[This column appeared in the Catholic Standard and Times on 23 July 2009.]
To you I lift up my eyes, O you who are enthroned in the heavens! As the eyes of servants look to the hand of their master, as the eyes of a maid to the hand of her mistress, so our eyes look to the Lord our God, until he has mercy upon us. — Psalm 123:1-2
“Hold on,” I cautioned the lanky teen sprawled on the foredeck of my tiny sailboat, “I can see some wind ahead of us!” Nick sat up just as the sail caught the wind; the boat heeled over on its side and we started to fly across the lake. As he — and the boat — regained their equilibrium he wondered, “Mrs. Donnay, how can you see the wind?”
I can’t see the wind, of course, but I can see the ripples on the surface of the lake and watch the sails of nearby boats as a growing breeze fills them.

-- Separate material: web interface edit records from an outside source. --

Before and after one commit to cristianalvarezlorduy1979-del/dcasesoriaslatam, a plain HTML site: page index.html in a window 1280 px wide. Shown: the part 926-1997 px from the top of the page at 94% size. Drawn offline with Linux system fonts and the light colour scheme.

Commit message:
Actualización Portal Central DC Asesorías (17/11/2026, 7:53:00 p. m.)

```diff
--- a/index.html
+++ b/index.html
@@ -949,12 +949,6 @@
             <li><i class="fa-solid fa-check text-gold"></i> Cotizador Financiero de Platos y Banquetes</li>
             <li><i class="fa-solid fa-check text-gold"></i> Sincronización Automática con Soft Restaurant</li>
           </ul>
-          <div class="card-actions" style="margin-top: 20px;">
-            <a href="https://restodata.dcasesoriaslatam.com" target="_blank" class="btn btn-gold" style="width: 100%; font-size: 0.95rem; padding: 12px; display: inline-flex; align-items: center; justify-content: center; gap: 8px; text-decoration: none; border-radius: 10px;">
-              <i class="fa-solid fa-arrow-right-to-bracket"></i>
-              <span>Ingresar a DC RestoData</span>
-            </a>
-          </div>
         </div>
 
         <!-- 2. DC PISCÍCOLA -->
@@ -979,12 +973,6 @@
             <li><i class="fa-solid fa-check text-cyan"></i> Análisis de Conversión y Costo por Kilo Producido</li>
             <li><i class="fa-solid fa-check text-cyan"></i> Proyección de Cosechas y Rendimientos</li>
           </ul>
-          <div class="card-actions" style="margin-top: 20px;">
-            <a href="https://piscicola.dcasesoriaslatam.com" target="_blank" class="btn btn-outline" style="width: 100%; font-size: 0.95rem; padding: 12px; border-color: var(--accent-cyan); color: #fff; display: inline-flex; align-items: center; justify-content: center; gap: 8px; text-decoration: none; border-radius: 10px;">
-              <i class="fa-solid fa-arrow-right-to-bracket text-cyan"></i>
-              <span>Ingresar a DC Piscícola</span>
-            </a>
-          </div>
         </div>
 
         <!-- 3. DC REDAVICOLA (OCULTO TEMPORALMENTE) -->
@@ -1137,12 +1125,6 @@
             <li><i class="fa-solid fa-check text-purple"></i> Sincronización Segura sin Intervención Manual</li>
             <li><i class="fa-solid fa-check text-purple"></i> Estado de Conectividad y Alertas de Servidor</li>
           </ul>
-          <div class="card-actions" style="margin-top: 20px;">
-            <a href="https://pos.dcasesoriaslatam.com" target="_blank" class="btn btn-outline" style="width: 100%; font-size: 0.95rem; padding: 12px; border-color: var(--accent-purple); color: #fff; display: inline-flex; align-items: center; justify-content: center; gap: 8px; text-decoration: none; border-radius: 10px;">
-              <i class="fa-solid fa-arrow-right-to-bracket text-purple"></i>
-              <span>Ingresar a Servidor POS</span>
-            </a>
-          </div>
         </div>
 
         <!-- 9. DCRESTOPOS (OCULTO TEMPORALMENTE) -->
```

I also know this lake, where the winds are likely to blow down through the valley, where there will be shadows from the hills, when the winds will rise and fall during the day.
A couple of weeks later I was out alone and found myself on the far side of the lake when the wind dropped to a whisper. Hoping I would not need to engage the “auxiliary engine” and paddle the half-mile back to shore, I paid attention to every ripple. My eyes were like the eyes of a handmaiden on the hands of her mistress, watching for any sign that wind was on its way. In the end, all I could do was set my sails to wait for the wind and my soul to wait on God’s grace and mercy.
I had a lot of time to contemplate grace, mercy — and patience — as I ghosted across the water. I thought of a Carmelite friend who had shared with me St. John of the Cross’ concept of unrushable grace, perfectly suited to the present moment.
Imprisoned for his support of St. Teresa of Avila’s reforms, John spent nine months in a dark and airless cell. He had no window, but just enough light came through a small grate at the top to allow him to pray his Office each day. God granted him no more or less than he needed for that moment.
Reflecting on St. John of the Cross in a series of letters collected in “Self-Abandonment to Divine Providence,” the 18th century Jesuit spiritual director Jean Pierre de Caussade wrote, all the “duties of the present moment are marked along its course, one by one they will fulfill them unconfused, unhurried … waiting always to obey the stirrings of grace as soon as they make themselves known....”
De Caussade’s gentle description aside, this can be a difficult way to live. I recall that Job set his course firmly; he was not confused, his eyes on God even in the midst of unrelenting travail. Job knew God like I know the local waters. He knew what signs to look for, where to expect to find God. Yet even Job could not detect the slightest sign that God’s grace was present in his suffering, or even that such grace, like a puff of wind moving across the water, was on the way. All he could do was continue to watch, and call for God’s mercy.
Barbara Brown Taylor wonders if “[T]his is how faith looks sometimes: a blunt refusal to stop speaking into the divine silence.” Waiting on grace is a matter not only of patience, but also of faith.
A brisk wind never did appear that afternoon, despite my expectations. With barely enough breeze to fill my sail, I moved imperceptibly across the water. There was just enough wind — and grace — to get me back home before nightfall. In place of the wind, God’s breath on the waters taught me a bit of what it meant to wait on grace, as on the wind.
Lord God, strength of those who hope in you, support us in our prayer: because we are weak and can do nothing without you, give us always the help of your grace so that, in fulfilling your commandments, we may please you in all we desire and do. We make our prayer through our Lord Jesus Christ. Amen. — Concluding Prayer for Morning Prayer, Sunday Week 11.